Posted on Aug 20, 2018
By Brent Bean, Ph.D., Sorghum Checkoff Agronomist
Harvesting quality grain sorghum begins with timely harvest. Ideally, grain sorghum should be harvested when the moisture content is between 17 and 20 percent. Elevators and end users differ on when they begin discounting for moisture, but any grain above 14 percent can be subject to a charge. In the mid-South and some Eastern states, extended periods of wet weather can lead to lodging, grain deterioration from molds and seed sprouting. For this reason, growers are encouraged to harvest as soon as the crop reaches maturity.
If all grain heads in the field reach maturity at the same time and the heads extend above the flag leaf,growers may avoid the use of a harvest aid (desiccant) or the need of a hard freeze to kill and desiccate the plants. However, most of the time, growers still need a harvest aid to eliminate late green tillers, weeds and sorghum leaves that interfere with timely harvest.
The most common harvest aid in grain sorghum is glyphosate. The key to successfully using glyphosate is to treat only the amount of acres that can be harvested in a timely manner. Growers should try to harvest glyphosate-treated sorghum eight to 15 days after application. If harvest is delayed, the sorghum is at risk of lodging. Also, the addition of Aim herbicide with glyphosate can aid in the control of morningglory and other tough-to-control weeds. Click here for a full discussion on the use of a harvest aid.
Once harvest begins, growers should cut just below the heads to avoid unnecessary intake of leaves and stalk material, which decreases harvesting efficiency. Grain sorghum can be harvested with a grain header (platform or rigid cutterbar), flex header, row crop header or draper header. When using a grain header, guard extensions attached to every other guard will reduce gathering losses in standing sorghum. Other attachments are available that can help with lodged sorghum if needed.
Recently, a company developed a conversion kit for corn headers called ARROTM(Alternative Rotary Rowcrop Option), with kits available formost all corn header brands. These kits have worked well, and growers are using them in increasing numbers in the sorghum belt.

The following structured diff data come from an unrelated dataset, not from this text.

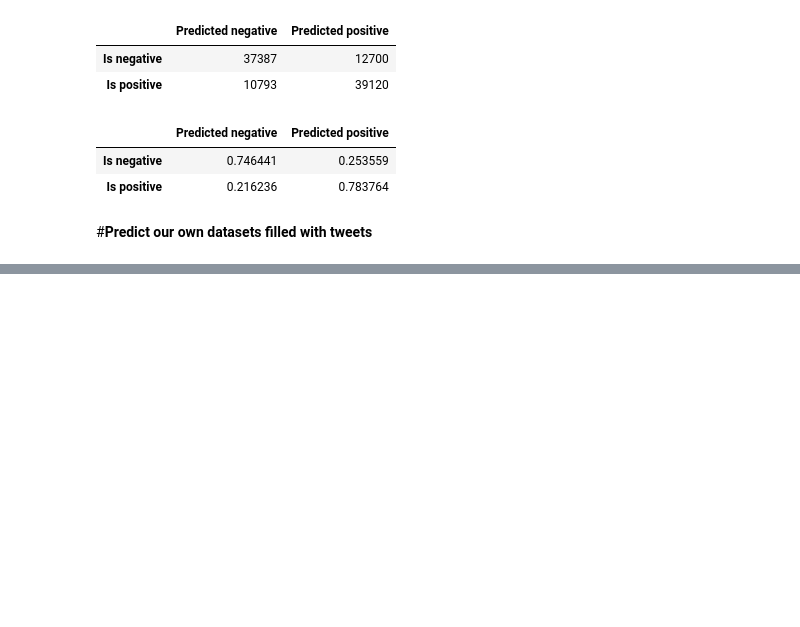
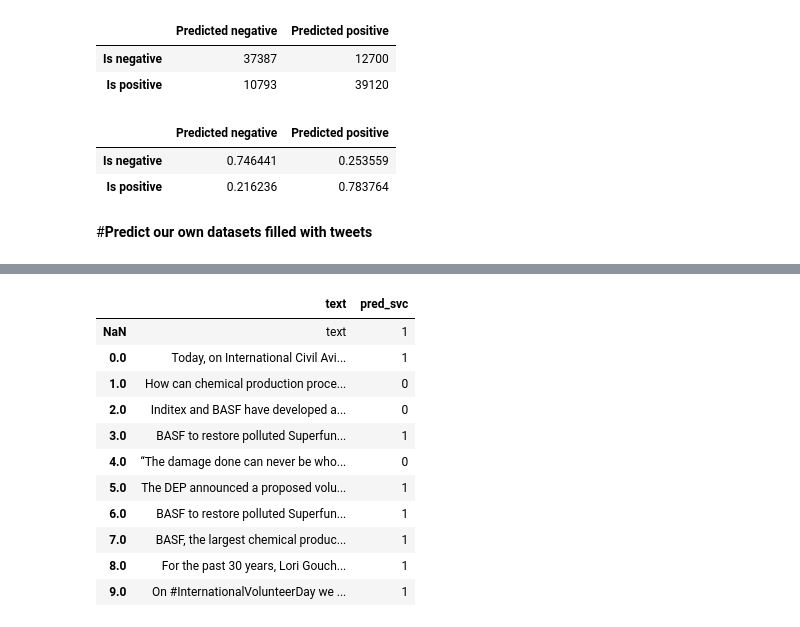
Before and after one commit to tomheyden/ATIT2-22, a Jupyter notebook: investigating-sentiment-analysis/notebooks/Cleaning the Sentiment140 data.ipynb, the cells around one changed output, grey strips where cells are left out. Drawn from its saved outputs; the diff is of its cells as text; code cells hidden in the pictures; blank space fills up the shorter version.

```diff
--- a/investigating-sentiment-analysis/notebooks/Cleaning the Sentiment140 data.ipynb
+++ b/investigating-sentiment-analysis/notebooks/Cleaning the Sentiment140 data.ipynb
@@ -142,4 +142,4 @@ pd.DataFrame(matrix,
 # %% [markdown]
 #**Predict our own datasets filled with tweets**
 # %%
-df_2 = pd.read_csv('https://github.com/IvanWasNotAvailable/StockPricePrediction/blob/main/tweets.csv',names=['text'])
+df_2 = pd.read_csv('https://raw.githubusercontent.com/IvanWasNotAvailable/StockPricePrediction/main/tweets.csv',names=['text'], )
@@ -161,0 +146,4 @@ df_2
+# %%
+unknown_vectors = vectorizer.transform(df_2.text)
+unknown_words_df = pd.DataFrame(unknown_vectors.toarray(), columns=vectorizer.get_feature_names())
+unknown_words_df.head()
@@ -161,0 +158,16 @@ df_2
+# %%
+df_2['pred_svc'] = svc.predict(unknown_words_df)
+df_2
+# %% [output]
+|  | text | pred_svc |
+| NaN | text | 1 |
+| 0.0 | Today, on International Civil Avi... | 1 |
+| 1.0 | How can chemical production proce... | 0 |
+| 2.0 | Inditex and BASF have developed a... | 0 |
+| 3.0 | BASF to restore polluted Superfun... | 1 |
+| 4.0 | “The damage done can never be who... | 0 |
+| 5.0 | The DEP announced a proposed volu... | 1 |
+| 6.0 | BASF to restore polluted Superfun... | 1 |
+| 7.0 | BASF, the largest chemical produc... | 1 |
+| 8.0 | For the past 30 years, Lori Gouch... | 1 |
+| 9.0 | On #InternationalVolunteerDay we ... | 1 |
```
Also changed, not shown: parts of 2 cells of this notebook.
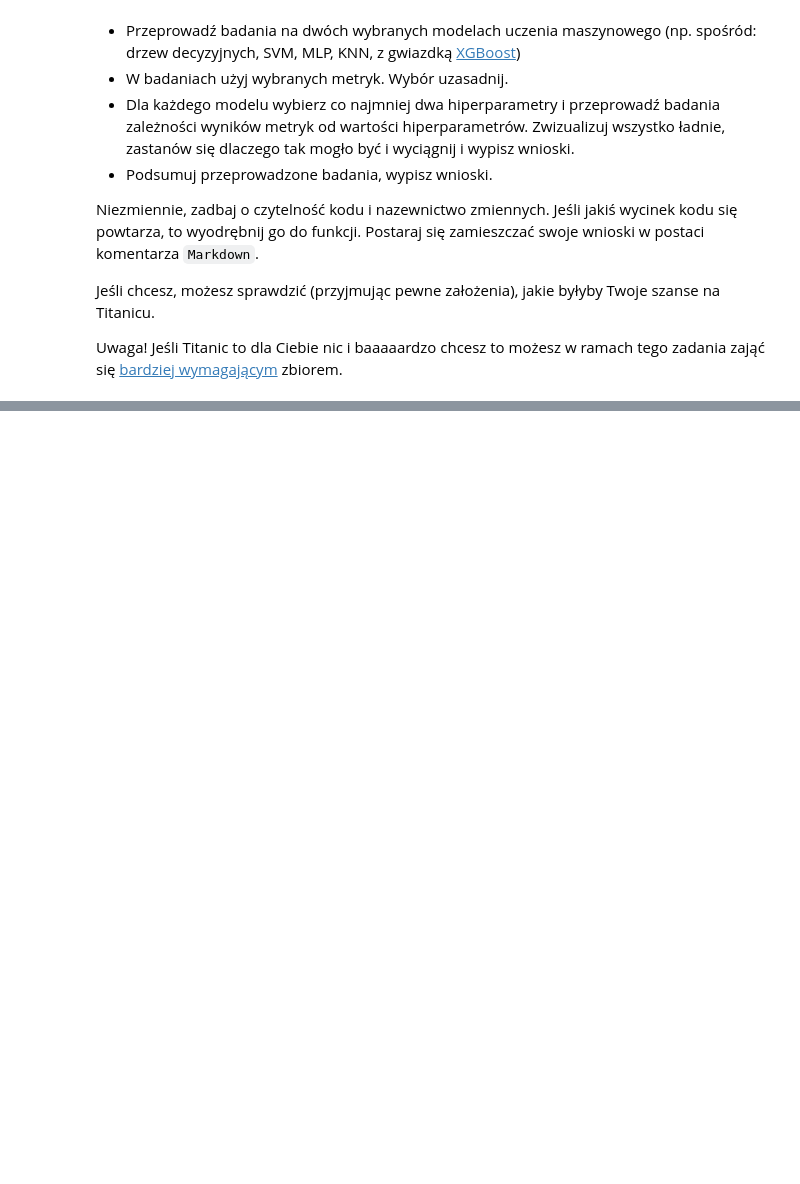
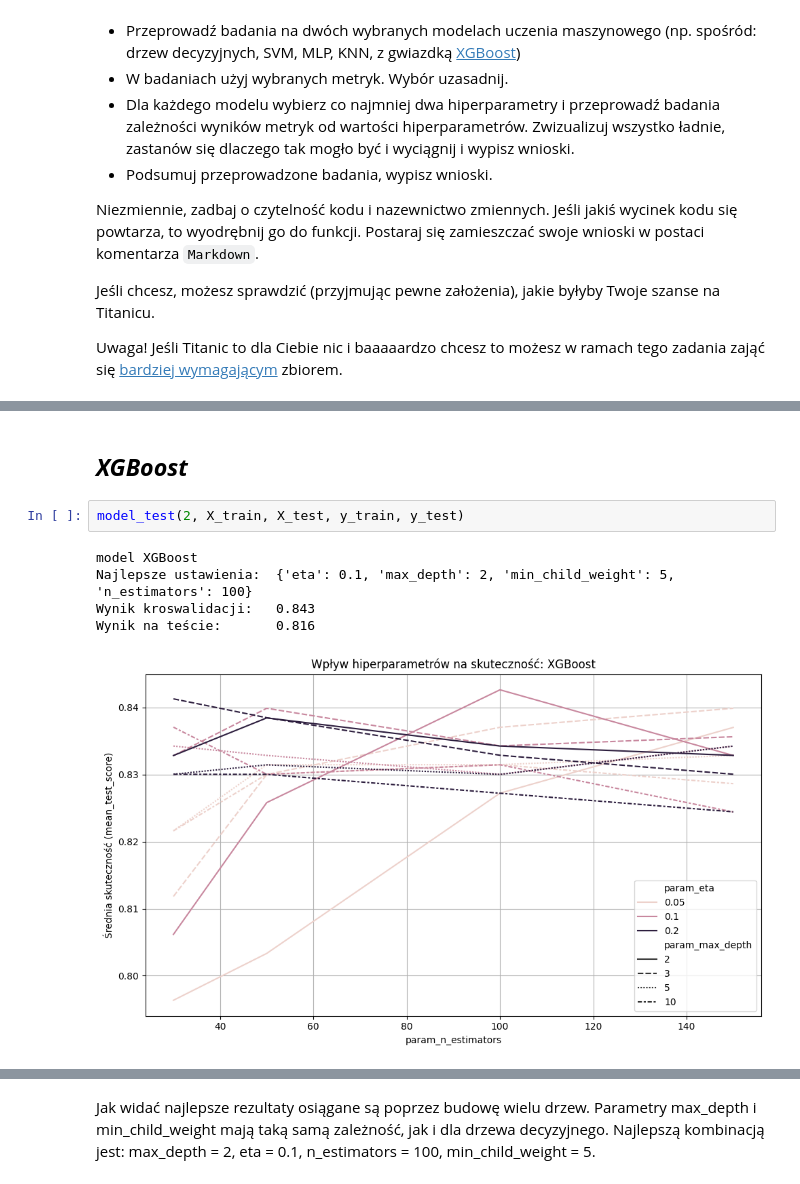
Before and after one commit to Solvro/ml-wakacyjne-wyzwanie-2026, a Jupyter notebook: 02_podstawy_aiml/ML_zadanie.ipynb, the cells around one changed output, grey strips where cells are left out. Saved outputs shown, nothing was run; the diff lists cells and outputs as text; blank space fills up the shorter version.

```diff
--- a/02_podstawy_aiml/ML_zadanie.ipynb
+++ b/02_podstawy_aiml/ML_zadanie.ipynb
@@ -46,0 +355,10 @@ titanic_df['Cabin'].str[0].unique()
+# %% [markdown]
+## ***XGBoost***
+# %%
+model_test(2, X_train, X_test, y_train, y_test)
+# %% [output]
+model XGBoost
+Najlepsze ustawienia:  {'eta': 0.1, 'max_depth': 2, 'min_child_weight': 5, 'n_estimators': 100}
+Wynik kroswalidacji:   0.843
+Wynik na teście:       0.816
+[figure, added]
@@ -46,0 +376,2 @@ titanic_df['Cabin'].str[0].unique()
+# %% [markdown]
+Jak widać najlepsze rezultaty osiągane są poprzez budowę wielu drzew. Parametry max_depth i min_child_weight mają taką samą zależność, jak i dla drzewa decyzyjnego. Najlepszą kombinacją jest: max_depth = 2, eta = 0.1, n_estimators = 100, min_child_weight = 5.
```
Also changed, not shown: parts of 32 cells of this notebook, 1 other file.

Finally, growers should take their time when setting their combines because a well-adjusted combine can add a significant amount of income per acre. Loss is determined by counting seeds left behind the combine. Depending on seed size, 16 to 21 seeds per square foot will equal one bushel per acre. A 5 percent loss is considered acceptable for grain sorghum.